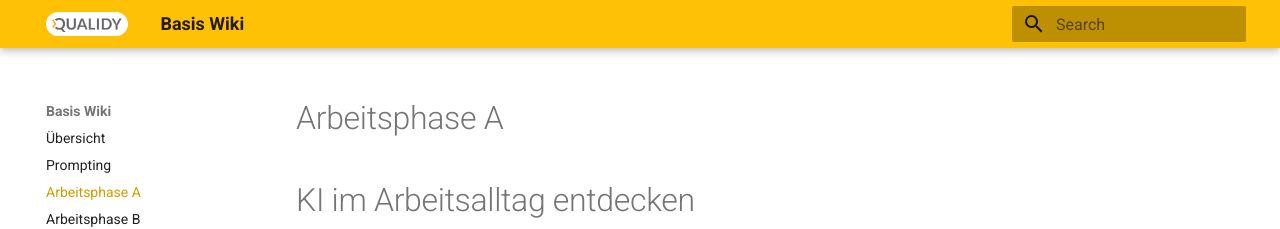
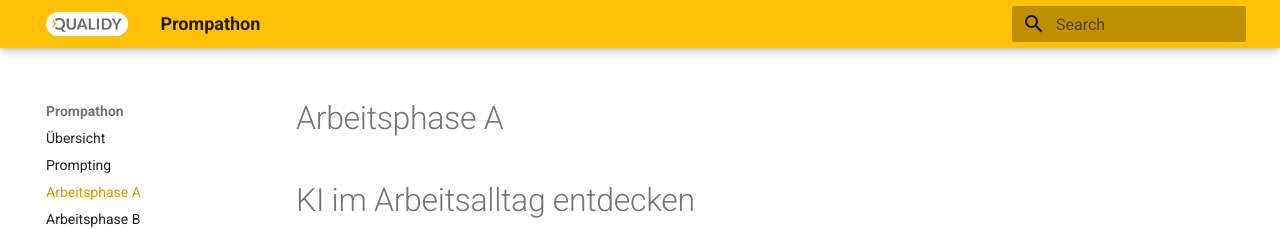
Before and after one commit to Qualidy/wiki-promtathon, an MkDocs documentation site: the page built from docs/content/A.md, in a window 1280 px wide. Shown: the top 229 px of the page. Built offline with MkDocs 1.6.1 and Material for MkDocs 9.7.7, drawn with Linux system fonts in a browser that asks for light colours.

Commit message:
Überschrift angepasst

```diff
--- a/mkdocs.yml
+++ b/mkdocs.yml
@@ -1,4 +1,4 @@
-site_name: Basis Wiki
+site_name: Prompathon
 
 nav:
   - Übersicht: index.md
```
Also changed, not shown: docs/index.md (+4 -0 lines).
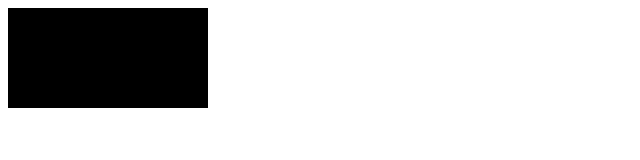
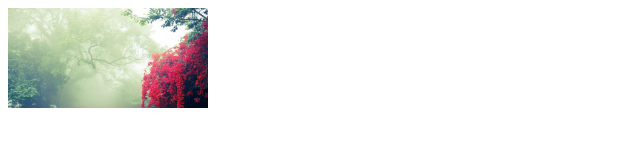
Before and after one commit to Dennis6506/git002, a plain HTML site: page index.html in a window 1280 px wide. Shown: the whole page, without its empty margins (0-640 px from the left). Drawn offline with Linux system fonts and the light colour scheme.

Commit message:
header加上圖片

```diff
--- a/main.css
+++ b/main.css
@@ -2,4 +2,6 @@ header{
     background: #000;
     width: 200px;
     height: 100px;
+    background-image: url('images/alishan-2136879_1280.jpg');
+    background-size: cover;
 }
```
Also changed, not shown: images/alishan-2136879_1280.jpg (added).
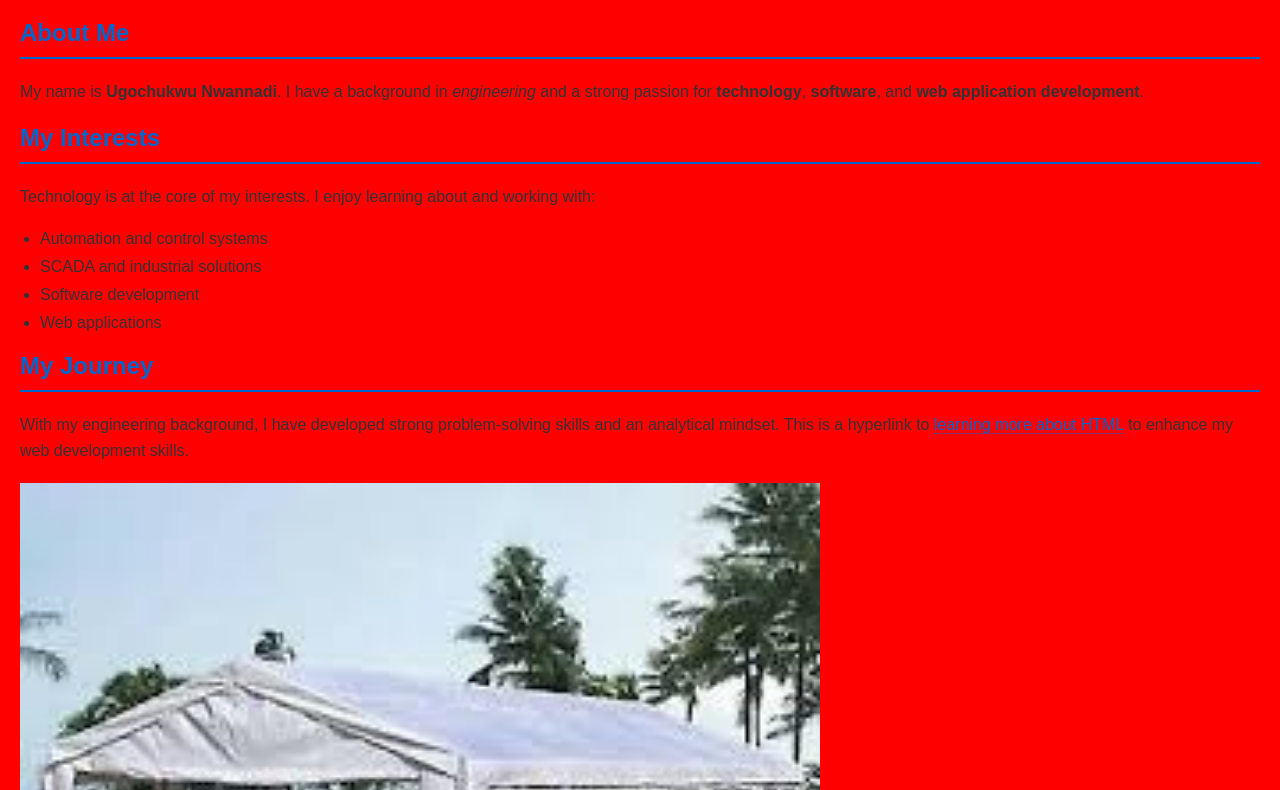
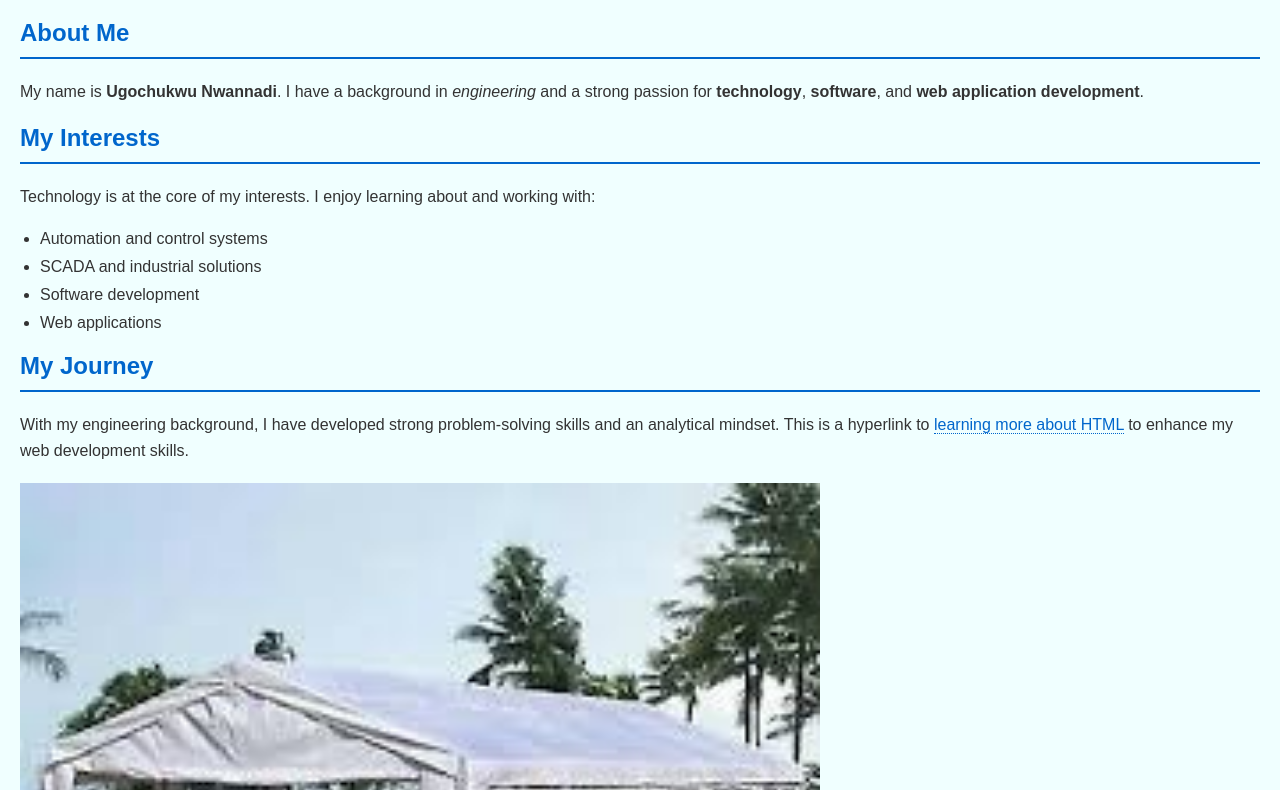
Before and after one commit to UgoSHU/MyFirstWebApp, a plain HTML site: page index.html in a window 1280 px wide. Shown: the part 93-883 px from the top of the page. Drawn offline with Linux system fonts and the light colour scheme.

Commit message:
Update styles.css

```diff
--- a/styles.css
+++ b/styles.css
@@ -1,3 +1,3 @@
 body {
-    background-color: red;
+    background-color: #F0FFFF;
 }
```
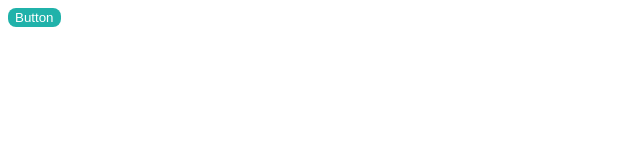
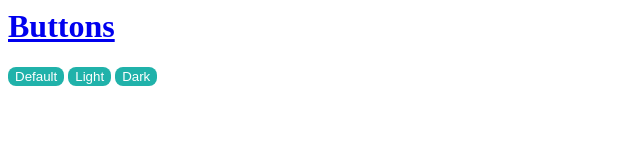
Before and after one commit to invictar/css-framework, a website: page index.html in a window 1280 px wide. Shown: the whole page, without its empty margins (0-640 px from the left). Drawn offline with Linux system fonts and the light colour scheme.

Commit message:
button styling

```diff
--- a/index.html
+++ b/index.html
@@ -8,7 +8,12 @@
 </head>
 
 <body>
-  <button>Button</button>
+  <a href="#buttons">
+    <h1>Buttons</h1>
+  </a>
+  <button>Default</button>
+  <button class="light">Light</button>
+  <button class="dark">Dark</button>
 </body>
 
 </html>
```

□ □ □

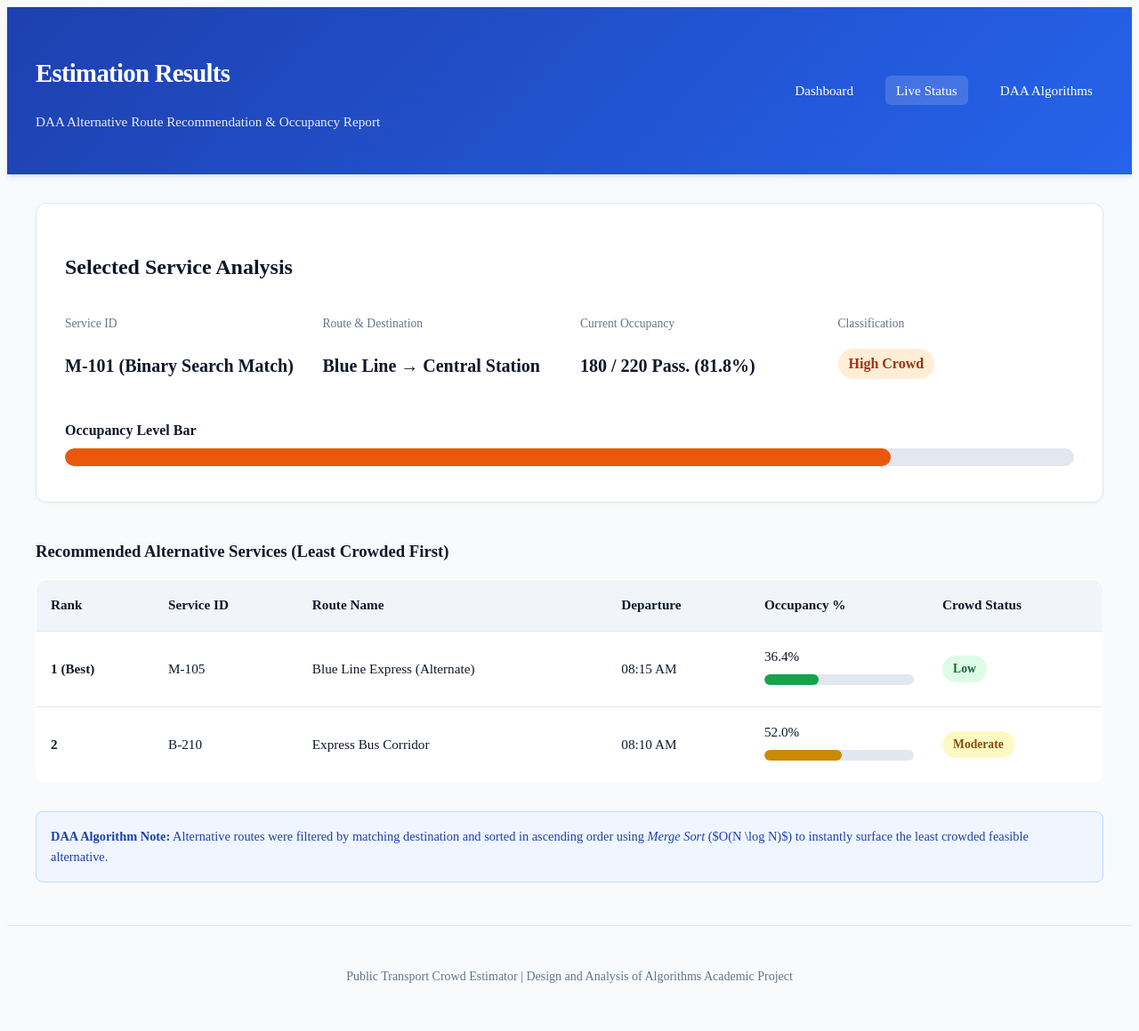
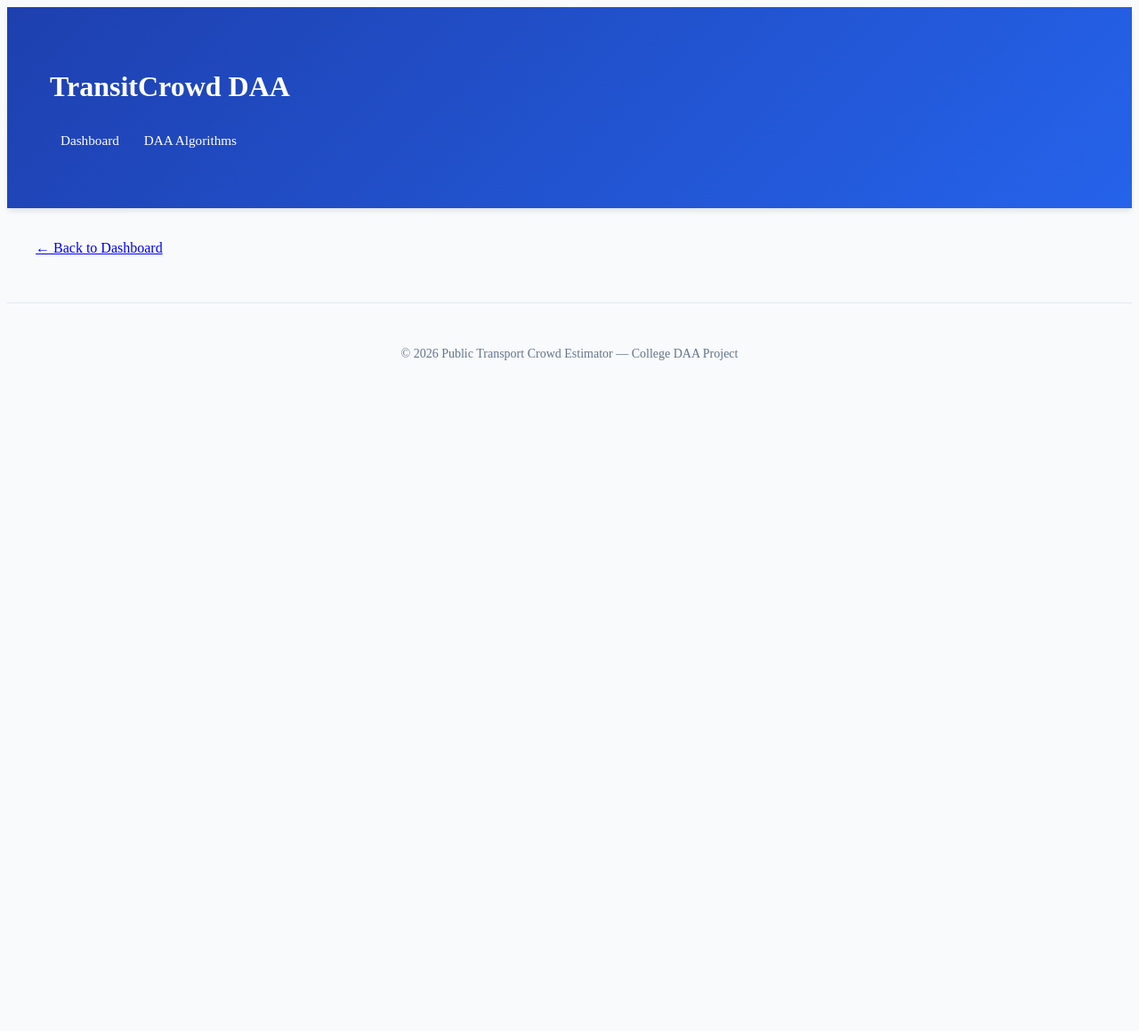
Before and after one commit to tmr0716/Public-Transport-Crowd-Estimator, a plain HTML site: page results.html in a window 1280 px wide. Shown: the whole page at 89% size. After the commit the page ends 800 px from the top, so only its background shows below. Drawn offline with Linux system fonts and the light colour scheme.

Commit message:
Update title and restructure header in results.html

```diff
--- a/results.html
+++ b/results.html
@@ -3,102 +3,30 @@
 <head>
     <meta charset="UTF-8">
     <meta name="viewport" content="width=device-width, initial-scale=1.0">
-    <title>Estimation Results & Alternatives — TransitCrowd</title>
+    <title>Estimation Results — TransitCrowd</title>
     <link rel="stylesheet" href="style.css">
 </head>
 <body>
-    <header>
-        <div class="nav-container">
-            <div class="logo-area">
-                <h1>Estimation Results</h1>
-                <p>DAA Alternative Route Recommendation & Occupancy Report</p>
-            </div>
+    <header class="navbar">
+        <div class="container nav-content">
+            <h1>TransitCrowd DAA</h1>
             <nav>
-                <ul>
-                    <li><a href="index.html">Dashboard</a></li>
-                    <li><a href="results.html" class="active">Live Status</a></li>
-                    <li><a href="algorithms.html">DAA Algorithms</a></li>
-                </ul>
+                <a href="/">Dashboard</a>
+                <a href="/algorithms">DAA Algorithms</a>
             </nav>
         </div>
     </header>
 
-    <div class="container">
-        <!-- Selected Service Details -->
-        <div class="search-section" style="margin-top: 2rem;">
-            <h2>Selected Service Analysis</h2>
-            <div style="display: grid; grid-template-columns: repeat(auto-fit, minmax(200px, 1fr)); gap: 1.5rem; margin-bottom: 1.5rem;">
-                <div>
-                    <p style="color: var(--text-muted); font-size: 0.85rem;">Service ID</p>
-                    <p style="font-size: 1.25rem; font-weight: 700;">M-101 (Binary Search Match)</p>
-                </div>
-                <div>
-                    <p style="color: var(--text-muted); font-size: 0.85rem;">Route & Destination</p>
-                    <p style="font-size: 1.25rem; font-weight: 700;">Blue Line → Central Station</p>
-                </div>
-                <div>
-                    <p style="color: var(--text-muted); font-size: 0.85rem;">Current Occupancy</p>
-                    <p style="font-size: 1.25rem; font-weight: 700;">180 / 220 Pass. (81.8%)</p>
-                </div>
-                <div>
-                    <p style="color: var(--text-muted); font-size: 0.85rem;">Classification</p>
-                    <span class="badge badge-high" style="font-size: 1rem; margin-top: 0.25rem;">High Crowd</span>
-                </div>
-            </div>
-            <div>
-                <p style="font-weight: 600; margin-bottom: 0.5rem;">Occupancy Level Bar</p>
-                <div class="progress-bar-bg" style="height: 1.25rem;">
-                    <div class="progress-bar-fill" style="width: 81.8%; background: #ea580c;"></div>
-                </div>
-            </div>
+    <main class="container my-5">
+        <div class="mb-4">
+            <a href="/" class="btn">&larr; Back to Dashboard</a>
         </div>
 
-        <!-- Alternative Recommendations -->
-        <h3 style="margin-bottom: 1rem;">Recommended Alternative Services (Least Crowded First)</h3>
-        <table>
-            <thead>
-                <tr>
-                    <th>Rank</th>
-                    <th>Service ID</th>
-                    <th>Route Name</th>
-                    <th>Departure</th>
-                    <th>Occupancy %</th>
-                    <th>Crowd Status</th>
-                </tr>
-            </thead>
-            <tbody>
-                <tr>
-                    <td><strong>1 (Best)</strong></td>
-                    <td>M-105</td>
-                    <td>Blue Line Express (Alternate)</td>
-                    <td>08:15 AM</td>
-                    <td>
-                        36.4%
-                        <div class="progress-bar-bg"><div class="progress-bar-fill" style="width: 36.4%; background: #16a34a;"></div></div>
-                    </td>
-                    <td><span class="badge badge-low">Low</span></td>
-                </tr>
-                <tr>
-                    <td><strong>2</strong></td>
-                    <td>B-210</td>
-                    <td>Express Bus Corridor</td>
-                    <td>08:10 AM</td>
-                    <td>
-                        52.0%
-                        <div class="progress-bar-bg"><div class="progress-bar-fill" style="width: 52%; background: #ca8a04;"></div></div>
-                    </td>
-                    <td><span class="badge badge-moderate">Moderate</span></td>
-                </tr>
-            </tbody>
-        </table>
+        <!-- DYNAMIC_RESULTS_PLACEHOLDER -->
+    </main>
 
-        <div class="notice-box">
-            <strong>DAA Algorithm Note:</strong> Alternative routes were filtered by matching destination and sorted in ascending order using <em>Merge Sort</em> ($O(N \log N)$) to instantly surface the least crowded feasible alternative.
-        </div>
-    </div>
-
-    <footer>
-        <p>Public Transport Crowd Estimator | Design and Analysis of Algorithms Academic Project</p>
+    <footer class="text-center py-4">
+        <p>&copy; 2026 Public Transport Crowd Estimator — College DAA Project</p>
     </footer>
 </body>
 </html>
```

□ □ □

Which lines in the data above contain "Express"? Show each one.

§ **RESULT FOR THIS EXERCISE**:
-                    <td>Blue Line Express (Alternate)</td>
-                    <td>Express Bus Corridor</td>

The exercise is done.